TASK STATEMENT:
Look through the listing below and report how many lines contain "static", as a bare number.

EXERCISE INPUT:
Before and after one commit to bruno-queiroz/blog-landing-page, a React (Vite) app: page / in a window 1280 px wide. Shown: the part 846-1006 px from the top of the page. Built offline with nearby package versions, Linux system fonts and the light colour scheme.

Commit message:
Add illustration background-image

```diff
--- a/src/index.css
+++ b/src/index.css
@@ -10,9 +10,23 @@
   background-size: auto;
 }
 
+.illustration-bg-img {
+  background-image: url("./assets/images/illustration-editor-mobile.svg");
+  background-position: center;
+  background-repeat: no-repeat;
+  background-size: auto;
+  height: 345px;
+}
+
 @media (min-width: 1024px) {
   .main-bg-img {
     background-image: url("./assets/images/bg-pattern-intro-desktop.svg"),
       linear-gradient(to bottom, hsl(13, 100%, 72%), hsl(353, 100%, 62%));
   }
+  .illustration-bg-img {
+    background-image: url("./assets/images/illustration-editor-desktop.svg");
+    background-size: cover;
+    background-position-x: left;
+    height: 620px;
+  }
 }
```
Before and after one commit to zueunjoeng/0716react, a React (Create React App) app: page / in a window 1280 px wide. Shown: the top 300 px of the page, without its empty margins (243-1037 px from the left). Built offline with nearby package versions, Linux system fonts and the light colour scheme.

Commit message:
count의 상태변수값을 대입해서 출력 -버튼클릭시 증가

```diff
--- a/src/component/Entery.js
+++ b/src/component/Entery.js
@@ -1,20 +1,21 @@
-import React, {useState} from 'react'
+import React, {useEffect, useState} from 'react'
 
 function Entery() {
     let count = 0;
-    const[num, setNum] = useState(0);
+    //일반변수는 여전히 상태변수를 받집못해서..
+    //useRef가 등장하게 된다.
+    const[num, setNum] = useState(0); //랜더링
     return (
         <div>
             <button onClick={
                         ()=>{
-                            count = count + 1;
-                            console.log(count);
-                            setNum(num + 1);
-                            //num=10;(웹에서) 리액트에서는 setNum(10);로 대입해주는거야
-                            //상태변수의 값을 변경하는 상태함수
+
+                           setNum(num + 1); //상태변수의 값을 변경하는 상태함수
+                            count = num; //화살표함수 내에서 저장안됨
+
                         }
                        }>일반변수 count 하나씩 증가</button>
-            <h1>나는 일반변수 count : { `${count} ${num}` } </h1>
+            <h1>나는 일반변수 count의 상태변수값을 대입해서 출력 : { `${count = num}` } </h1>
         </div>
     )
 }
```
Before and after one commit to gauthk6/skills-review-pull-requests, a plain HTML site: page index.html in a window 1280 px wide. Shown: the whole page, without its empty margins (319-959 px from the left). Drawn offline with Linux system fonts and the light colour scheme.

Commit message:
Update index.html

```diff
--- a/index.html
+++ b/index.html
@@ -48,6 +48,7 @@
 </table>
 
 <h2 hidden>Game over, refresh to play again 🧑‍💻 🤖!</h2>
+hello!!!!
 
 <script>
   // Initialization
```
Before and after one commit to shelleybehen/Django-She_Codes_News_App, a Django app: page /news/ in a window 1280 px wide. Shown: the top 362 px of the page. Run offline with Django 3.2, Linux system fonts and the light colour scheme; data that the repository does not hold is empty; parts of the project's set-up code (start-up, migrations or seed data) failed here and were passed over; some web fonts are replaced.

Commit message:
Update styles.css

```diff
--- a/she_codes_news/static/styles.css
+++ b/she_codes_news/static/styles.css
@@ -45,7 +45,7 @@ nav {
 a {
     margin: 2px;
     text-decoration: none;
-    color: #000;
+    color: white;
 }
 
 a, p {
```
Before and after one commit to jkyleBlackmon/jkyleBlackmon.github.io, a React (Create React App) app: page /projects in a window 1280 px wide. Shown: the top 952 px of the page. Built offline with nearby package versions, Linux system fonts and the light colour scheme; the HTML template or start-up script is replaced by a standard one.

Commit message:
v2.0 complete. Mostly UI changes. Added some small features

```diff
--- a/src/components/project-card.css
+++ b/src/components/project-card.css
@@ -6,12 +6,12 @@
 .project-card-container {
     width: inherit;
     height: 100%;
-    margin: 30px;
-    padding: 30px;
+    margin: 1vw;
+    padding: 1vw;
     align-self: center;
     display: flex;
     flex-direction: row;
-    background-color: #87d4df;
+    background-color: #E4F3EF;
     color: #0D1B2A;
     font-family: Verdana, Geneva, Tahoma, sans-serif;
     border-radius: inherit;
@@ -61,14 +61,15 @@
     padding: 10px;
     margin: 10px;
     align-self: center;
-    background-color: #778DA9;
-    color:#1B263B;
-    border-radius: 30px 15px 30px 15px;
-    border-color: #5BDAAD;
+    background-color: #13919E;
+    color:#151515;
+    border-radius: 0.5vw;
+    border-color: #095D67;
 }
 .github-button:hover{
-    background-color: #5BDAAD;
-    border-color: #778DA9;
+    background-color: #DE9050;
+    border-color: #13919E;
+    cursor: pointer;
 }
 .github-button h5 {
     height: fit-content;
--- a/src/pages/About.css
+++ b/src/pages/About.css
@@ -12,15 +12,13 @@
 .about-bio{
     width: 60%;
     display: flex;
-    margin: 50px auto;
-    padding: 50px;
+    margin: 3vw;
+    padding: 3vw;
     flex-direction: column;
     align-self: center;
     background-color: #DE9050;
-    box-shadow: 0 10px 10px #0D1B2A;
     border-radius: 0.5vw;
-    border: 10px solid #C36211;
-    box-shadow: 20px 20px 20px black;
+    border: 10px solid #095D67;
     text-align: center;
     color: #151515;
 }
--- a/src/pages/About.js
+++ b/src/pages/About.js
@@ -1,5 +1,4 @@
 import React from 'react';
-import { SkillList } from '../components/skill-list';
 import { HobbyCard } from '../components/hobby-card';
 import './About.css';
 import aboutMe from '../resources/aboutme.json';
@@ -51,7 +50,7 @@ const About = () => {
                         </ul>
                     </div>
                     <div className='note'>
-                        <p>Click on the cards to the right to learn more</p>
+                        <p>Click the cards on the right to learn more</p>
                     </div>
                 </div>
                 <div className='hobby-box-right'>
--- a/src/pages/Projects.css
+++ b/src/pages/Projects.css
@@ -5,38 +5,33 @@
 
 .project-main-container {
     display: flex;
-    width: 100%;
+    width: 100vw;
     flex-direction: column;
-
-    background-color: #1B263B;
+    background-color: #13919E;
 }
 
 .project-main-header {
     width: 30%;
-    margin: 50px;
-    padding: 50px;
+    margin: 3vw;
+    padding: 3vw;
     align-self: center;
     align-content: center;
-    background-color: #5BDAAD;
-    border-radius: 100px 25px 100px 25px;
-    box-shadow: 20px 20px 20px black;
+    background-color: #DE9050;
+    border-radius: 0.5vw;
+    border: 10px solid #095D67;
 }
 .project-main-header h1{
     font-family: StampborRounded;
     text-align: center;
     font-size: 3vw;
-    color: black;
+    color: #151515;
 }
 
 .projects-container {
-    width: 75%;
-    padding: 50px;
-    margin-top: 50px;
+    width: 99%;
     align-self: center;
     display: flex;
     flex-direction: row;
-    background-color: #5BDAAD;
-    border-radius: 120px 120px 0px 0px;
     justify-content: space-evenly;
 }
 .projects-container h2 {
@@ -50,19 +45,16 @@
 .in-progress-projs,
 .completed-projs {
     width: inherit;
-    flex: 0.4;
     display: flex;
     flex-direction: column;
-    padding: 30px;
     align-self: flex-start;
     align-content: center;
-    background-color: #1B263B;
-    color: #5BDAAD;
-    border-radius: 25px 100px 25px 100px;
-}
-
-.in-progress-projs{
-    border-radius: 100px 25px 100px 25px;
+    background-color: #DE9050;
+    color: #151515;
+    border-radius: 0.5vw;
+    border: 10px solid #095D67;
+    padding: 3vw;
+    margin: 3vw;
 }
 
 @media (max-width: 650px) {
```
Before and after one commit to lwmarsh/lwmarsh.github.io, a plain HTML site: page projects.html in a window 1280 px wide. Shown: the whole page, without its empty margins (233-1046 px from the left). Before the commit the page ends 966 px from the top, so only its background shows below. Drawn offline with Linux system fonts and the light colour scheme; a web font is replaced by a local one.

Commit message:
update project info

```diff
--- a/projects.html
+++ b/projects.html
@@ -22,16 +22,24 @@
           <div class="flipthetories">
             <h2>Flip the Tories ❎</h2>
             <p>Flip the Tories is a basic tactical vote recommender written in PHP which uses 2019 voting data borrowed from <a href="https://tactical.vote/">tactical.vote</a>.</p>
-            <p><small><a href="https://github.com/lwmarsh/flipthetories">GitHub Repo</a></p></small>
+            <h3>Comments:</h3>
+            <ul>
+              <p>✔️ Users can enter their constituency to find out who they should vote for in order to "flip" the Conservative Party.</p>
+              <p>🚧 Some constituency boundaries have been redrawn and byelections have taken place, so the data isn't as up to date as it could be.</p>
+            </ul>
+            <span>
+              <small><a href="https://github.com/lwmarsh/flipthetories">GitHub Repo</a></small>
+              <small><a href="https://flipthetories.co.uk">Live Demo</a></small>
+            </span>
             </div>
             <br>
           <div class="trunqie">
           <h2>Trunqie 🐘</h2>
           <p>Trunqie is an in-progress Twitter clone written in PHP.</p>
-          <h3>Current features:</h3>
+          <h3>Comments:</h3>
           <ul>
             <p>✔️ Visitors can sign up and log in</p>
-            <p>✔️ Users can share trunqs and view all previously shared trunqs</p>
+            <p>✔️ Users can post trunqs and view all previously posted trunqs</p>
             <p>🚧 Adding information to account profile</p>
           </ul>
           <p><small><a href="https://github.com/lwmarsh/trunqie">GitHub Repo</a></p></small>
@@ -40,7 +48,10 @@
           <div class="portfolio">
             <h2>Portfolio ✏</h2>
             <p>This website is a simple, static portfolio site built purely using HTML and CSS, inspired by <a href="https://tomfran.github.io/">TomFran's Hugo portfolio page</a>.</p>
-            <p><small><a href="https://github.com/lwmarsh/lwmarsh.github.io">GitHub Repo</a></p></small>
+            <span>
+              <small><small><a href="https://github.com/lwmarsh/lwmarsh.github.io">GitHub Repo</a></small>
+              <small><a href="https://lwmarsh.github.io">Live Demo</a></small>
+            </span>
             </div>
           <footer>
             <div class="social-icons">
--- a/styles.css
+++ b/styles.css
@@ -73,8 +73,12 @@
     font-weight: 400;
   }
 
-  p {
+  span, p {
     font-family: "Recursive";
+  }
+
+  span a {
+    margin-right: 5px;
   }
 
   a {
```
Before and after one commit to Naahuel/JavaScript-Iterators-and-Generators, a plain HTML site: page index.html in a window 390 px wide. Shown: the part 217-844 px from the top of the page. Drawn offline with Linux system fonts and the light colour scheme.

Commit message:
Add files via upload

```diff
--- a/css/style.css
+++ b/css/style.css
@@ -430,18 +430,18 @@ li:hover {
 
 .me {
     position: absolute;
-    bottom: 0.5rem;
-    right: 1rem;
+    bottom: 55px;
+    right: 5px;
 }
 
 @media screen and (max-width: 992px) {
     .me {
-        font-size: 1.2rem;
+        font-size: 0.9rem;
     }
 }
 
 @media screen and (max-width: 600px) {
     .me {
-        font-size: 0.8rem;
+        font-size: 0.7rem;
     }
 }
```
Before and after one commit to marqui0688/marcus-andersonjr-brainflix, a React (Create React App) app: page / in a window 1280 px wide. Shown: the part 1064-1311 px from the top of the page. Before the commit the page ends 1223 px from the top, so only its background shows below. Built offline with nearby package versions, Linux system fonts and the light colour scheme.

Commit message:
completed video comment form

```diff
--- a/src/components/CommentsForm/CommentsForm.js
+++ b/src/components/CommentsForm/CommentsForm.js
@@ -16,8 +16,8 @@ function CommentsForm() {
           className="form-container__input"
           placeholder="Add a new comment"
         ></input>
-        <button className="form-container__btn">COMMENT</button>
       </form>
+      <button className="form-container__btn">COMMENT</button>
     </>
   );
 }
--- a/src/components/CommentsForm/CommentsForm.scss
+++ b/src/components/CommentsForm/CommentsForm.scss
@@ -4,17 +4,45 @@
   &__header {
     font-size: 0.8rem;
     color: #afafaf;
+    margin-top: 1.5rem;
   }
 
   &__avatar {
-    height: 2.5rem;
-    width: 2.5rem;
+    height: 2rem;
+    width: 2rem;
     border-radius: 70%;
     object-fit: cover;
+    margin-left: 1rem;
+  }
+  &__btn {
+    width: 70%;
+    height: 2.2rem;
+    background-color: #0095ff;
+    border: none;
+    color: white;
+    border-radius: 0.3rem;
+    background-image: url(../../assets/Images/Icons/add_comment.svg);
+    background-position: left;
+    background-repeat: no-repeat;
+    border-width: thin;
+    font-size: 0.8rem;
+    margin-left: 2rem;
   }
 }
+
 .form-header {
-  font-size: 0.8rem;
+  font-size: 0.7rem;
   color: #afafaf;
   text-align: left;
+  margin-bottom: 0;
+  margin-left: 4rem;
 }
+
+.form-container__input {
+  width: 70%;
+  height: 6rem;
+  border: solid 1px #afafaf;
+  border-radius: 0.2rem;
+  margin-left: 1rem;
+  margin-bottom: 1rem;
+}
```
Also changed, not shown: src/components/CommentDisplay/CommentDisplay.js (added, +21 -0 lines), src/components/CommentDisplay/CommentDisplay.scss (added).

RESULT OF THE EXERCISE:
3